Go through the data and copy every line in which "Before" appears.

-=-=-

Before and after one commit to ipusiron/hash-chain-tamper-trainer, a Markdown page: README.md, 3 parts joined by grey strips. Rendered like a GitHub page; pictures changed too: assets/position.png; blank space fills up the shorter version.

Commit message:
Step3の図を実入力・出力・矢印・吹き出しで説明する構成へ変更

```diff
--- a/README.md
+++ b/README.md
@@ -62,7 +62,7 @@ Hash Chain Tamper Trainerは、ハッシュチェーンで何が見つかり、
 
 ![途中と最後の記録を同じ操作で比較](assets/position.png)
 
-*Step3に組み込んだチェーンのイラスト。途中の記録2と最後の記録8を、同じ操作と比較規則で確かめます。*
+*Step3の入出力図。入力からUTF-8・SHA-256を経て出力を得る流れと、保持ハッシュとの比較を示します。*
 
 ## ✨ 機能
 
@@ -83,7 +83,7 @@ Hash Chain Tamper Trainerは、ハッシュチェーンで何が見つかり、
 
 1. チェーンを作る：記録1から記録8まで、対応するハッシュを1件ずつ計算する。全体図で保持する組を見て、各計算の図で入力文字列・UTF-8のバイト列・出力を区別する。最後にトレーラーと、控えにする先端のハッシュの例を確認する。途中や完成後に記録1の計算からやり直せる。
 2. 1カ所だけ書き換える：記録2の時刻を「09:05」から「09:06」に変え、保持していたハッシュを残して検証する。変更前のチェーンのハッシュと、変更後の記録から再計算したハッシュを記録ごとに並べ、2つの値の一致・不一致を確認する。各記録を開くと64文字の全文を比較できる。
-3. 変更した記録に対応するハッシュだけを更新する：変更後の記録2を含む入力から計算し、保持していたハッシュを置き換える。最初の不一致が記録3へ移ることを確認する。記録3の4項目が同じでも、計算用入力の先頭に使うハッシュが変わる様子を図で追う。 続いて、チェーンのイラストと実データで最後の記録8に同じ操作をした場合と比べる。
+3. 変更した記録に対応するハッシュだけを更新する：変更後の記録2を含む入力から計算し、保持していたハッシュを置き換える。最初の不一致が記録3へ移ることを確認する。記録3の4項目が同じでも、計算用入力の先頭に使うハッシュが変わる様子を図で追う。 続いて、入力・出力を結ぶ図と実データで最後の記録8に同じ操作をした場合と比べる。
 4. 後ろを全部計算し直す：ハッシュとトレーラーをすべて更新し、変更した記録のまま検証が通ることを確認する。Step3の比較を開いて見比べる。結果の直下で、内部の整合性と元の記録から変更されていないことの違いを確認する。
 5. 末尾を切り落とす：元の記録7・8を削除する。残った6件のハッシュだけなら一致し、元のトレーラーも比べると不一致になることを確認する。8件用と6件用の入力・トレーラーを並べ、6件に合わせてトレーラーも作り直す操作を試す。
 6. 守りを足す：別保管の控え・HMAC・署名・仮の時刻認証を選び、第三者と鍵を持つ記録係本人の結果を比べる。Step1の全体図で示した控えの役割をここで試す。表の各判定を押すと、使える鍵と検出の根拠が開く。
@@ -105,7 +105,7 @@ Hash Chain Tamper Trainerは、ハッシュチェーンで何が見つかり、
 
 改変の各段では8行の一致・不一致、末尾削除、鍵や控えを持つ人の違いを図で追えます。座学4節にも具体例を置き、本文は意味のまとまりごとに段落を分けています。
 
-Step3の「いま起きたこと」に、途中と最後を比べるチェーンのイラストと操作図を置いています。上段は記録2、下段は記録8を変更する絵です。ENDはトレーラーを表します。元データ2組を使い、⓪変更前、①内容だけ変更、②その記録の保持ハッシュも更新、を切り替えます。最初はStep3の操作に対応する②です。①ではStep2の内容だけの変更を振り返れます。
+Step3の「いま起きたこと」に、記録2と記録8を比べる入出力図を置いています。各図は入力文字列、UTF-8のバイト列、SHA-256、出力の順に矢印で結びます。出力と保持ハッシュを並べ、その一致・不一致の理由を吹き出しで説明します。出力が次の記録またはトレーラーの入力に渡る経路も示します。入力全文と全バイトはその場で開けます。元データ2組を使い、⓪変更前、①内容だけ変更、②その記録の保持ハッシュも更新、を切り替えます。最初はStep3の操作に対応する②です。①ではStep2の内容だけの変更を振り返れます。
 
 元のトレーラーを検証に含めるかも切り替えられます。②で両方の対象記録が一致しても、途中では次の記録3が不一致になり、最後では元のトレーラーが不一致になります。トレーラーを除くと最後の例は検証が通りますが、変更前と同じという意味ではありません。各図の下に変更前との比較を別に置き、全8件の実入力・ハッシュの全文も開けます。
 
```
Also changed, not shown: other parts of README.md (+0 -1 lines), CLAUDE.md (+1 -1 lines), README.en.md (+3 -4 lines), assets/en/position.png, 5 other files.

-=-=-

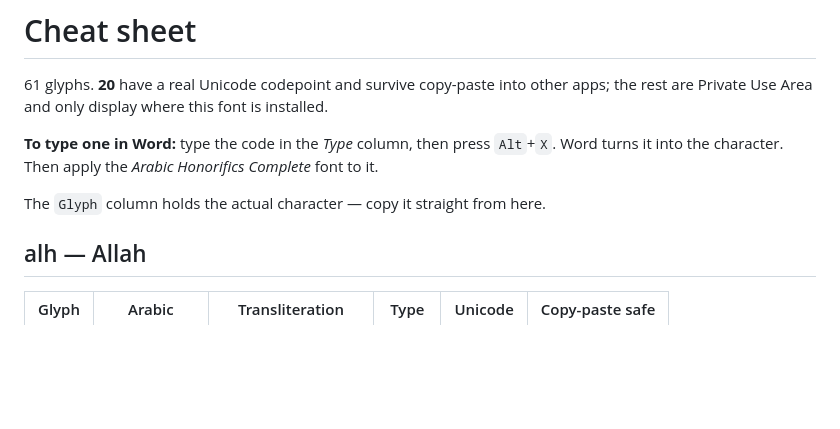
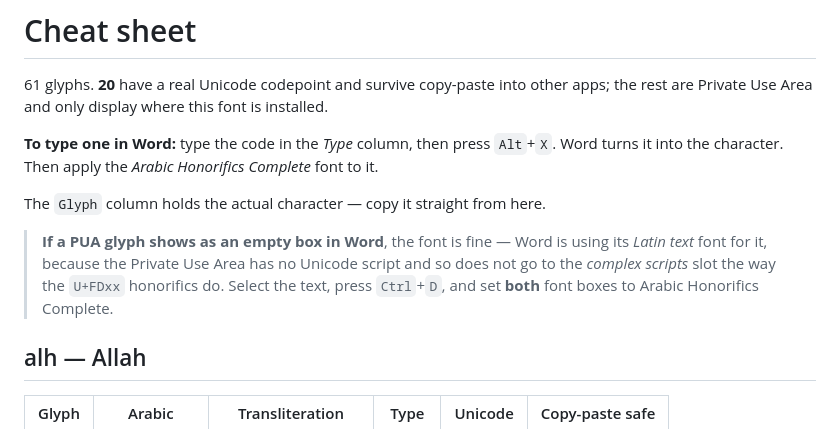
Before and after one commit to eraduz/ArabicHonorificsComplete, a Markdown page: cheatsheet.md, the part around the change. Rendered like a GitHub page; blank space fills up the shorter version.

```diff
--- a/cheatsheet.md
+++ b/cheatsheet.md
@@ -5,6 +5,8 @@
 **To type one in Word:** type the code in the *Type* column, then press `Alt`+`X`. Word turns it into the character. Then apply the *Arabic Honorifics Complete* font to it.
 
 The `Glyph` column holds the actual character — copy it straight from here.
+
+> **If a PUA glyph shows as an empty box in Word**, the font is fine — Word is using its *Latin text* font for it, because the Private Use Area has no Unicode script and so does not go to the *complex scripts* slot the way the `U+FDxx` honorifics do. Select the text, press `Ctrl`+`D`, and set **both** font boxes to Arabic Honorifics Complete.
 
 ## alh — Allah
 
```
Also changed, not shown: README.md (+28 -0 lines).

-=-=-

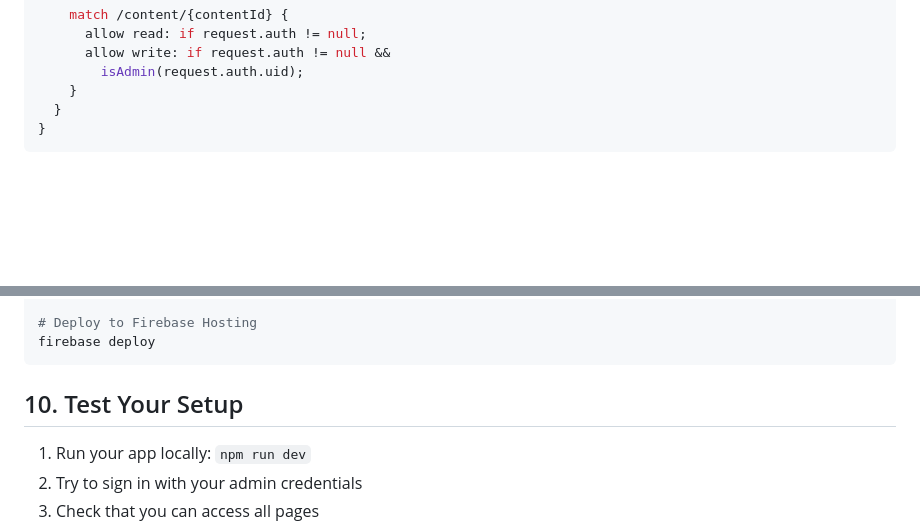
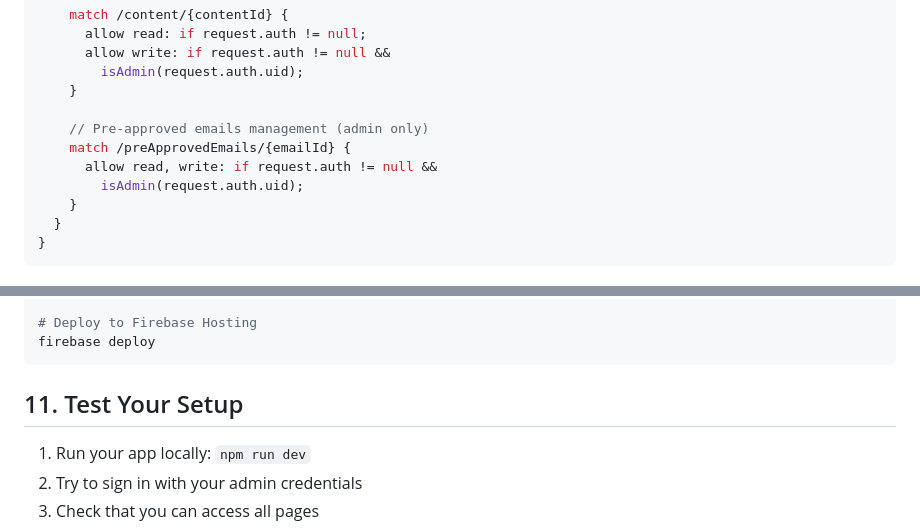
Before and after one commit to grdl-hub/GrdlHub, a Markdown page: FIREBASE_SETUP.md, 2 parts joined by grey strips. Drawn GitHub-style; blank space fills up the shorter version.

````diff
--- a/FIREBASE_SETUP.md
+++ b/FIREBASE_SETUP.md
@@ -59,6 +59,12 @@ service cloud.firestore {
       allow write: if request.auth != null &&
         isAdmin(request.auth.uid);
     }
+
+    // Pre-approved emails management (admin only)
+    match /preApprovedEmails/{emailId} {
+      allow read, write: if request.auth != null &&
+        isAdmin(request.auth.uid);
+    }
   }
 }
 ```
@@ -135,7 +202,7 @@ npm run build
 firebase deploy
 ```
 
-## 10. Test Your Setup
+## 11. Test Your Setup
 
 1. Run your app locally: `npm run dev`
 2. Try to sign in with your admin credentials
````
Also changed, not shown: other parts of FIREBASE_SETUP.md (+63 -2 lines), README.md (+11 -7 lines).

-=-=-

[Output]
Before and after one commit to ipusiron/hash-chain-tamper-trainer, a Markdown page: README.md, 3 parts joined by grey strips. Rendered like a GitHub page; pictures changed too: assets/position.png; blank space fills up the shorter version.
Before and after one commit to eraduz/ArabicHonorificsComplete, a Markdown page: cheatsheet.md, the part around the change. Rendered like a GitHub page; blank space fills up the shorter version.
Before and after one commit to grdl-hub/GrdlHub, a Markdown page: FIREBASE_SETUP.md, 2 parts joined by grey strips. Drawn GitHub-style; blank space fills up the shorter version.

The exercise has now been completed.